Whether or not Eno will show up, not even Mackay knows. “I really don’t know,” he admitted. “He’s shy sometimes, but I haven’t actually spoken to him about it. I’ve been very busy and I don’t know what he’s up to. But I really couldn’t say. I’ll just say, ‘You never know.'”
That notion also appears to be Mackay’s feelings toward Roxy Music’s future beyond the ceremony. He went on to address the band’s shelved album from 2007, which was to feature the band’s original members, including Eno. “It started well,” he recalled, digressing on how Bryan Ferry opted to work on his own material, which became 2010’s Olympia. “Personally, I’d very much like to revisit those tracks. I haven’t listened to them in a long time. I’d like to see if there’s some possibility in working on them… But Bryan is very busy. He likes working. He’s doing live work at the moment. He’s doing a lot of that, so he’s not really thinking about the studio now.”
Earlier this month, Ferry announced a special North American tour in which he’ll be playing songs from Avalon, in addition to other solo and Roxy hits. Even so, Mackay won’t write off further reunion activities beyond the Rock and Roll Hall of Fame, including a tour. “It’s a possibility,” he said. “We have never actually advertised a farewell tour except in 1975. While we’re all still playing it’s always a possibility. Who knows? It’s been quite a long time now we haven’t played together. Maybe we’d find it a bit strange.”

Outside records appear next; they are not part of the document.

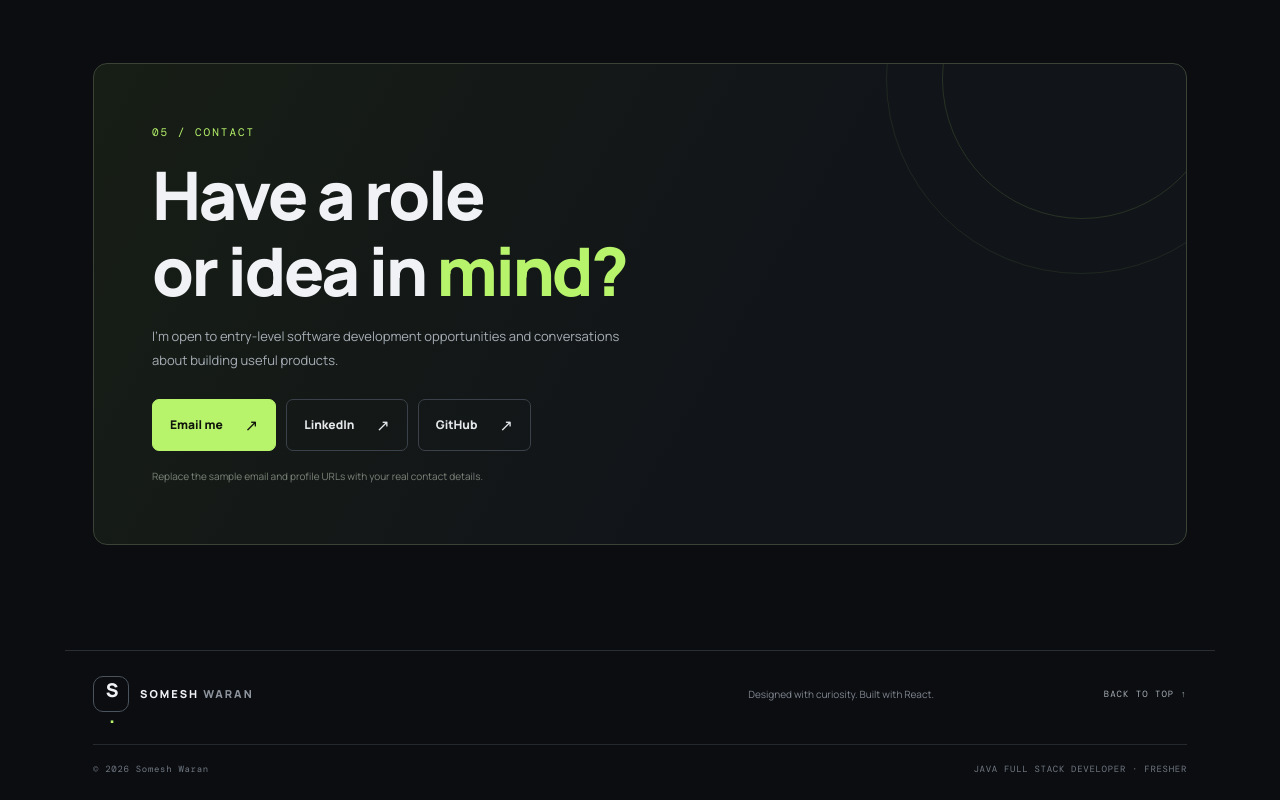
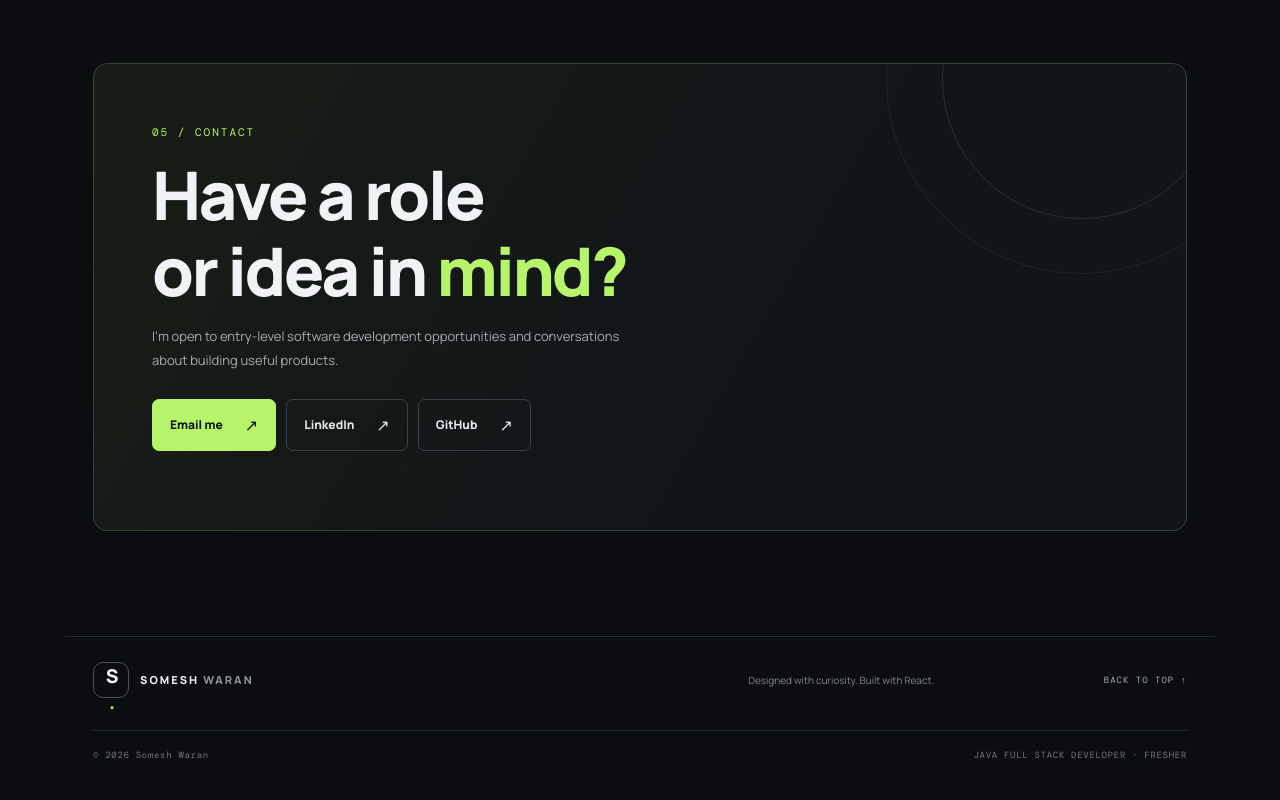
Before and after one commit to someshwaran-8531/Somesh-portfolio, a React (Vite) app: page / in a window 1280 px wide. Shown: the part 4123-4923 px from the top of the page. Built offline with nearby package versions, Linux system fonts and the light colour scheme.

Commit message:
Update App.jsx

```diff
--- a/src/App.jsx
+++ b/src/App.jsx
@@ -212,7 +212,7 @@ function App() {
               <a className="button button-ghost" href="https://www.linkedin.com/in/your-linkedin/" target="_blank" rel="noreferrer">LinkedIn <span>↗</span></a>
               <a className="button button-ghost" href="https://github.com/your-github" target="_blank" rel="noreferrer">GitHub <span>↗</span></a>
             </div>
-            <p className="contact-placeholder-note">Replace the sample email and profile URLs with your real contact details.</p>
+            <p className="contact-placeholder-note"></p>
           </div>
         </section>
       </main>
```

“Also, we’d need to revisit the material a little bit,” he admitted. “We can’t jump around onstage playing the arrangements you were playing in your mid-twenties when you’re in your early seventies. It just doesn’t quite work, but there’s plenty of rock & roll still in us, so who knows? Maybe the Hall of Fame is the thing that will make us think about it.”
We’ll know soon. After all, the induction ceremony is just around the corner, going down on March 29th at Barclays Center in Brooklyn. Whether MacKay’s optimism translates into reality, well, as he put it, who knows?
But we’ll see.